On Friday the South African Vampyre Alliance adopted a new naming convention for the nine Halos in South Africa. South Africa has nine provinces, and within the SAVA, each province is designated a Halo, echoing the system used by older communities.
When building something from the ground up, it is often worth considering using something that worked for other groups in other similar circumstances. In South Africa there are today many solitary practitioners, individuals who have no sense of belonging to a larger Vampyre Community. The SAVA aims to change all that.
In general, all things vampiric in our culture are named in Latin. This tradition of using Latin has to do with the purported origins of the first recorded vampiric sub-cultures – the so-called blood cults in ancient Rome. According to some sources at least, it appears these groups gave rise to what has become known in popular gothic fiction as the vampire “hunter” – mercenaries hired by the Roman government to infiltrate them and to kill all the members. This grim reminder of ages past appears to indicate the reason behind the Latin connection to our modern culture, but it does not mean that it is also necessarily the best path for a new Community in a place as unique as South Africa to follow.
When SAVA was established as an entity at the end of May, much was in flux. Since then, SAVA has been working towards the goal of establishing a uniquely South African Vampyre Community. Instead of continuing to use the name of each province coupled with the term “Halo”, it was decided to choose a unique name for each Halo – and instead of using Latin names – essentially Old World terms – to describe what is essentially places in the “New World” of Darkest Africa, it was decided to turn to a more esoteric method.
The Big Five already been done to death – and even the big Seven, it was decided to use something different – star names. Some of them are Latin, yes – but many are Greek, Aramaic and Kemetic. The southern hemisphere is filled with stars, some of the brightest known – and so it was decided to name each Halo after a star in the night sky of the Southern Hemisphere.

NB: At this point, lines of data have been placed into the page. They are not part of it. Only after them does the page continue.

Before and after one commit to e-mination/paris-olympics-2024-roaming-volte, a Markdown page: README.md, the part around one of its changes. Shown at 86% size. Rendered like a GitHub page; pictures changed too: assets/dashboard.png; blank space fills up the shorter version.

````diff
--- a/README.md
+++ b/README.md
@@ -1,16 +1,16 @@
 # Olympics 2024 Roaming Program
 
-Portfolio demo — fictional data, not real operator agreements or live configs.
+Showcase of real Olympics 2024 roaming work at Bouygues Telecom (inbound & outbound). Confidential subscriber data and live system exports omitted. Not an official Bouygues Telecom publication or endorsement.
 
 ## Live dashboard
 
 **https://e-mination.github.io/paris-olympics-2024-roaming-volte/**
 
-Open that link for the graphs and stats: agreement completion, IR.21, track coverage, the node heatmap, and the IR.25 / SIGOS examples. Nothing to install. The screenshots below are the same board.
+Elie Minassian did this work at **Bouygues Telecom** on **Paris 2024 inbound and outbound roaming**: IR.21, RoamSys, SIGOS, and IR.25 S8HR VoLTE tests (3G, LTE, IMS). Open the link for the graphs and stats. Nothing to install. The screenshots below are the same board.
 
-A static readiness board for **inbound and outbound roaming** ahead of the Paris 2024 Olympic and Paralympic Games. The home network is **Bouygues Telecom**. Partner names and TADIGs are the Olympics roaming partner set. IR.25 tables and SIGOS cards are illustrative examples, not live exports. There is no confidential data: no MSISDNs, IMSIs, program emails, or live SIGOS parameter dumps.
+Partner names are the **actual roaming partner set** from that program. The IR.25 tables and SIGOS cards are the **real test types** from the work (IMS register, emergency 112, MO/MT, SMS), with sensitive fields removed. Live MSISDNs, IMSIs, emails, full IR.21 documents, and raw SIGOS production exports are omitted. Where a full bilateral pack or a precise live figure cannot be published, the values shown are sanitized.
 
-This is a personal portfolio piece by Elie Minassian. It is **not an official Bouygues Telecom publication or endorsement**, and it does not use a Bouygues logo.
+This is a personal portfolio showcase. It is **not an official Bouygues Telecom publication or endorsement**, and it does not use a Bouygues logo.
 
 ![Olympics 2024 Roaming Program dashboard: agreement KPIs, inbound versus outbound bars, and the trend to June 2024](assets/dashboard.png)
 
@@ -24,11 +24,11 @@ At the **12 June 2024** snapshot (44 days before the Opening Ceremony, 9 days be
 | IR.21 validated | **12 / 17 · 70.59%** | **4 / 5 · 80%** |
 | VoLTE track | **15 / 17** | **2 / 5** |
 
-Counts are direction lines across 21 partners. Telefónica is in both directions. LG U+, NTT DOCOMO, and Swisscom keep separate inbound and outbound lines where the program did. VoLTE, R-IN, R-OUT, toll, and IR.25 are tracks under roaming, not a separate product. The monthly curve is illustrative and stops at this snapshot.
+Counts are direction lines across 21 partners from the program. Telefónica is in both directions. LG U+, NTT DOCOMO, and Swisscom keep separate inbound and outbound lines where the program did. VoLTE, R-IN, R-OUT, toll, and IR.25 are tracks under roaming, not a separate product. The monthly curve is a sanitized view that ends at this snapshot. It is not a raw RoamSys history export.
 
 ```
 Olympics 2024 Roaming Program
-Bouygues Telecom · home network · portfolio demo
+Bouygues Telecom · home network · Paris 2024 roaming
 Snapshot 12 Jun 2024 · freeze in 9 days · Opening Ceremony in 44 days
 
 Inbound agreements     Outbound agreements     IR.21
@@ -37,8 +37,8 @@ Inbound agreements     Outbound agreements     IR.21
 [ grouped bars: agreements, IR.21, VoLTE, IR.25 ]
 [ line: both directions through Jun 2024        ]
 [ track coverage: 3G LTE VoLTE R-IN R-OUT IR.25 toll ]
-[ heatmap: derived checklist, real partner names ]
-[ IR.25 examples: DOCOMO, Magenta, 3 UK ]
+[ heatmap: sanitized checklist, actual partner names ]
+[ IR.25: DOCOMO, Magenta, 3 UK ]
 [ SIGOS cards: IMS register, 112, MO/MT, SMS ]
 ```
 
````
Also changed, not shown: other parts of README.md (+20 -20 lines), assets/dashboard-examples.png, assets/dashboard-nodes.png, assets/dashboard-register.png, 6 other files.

The list of suitable stellar names was presented on Friday, and Magisters of the four currently operating Halos were permitted to choose a name from the list which they felt was suitable for their Halo. Halos already named so far are:
Mintaka Halo – Eastern Cape
Avior Halo – Western Cape
Gacrux Halo – Gauteng
Zaurak Halo – Free State
Those Halos not yet listed will be named later.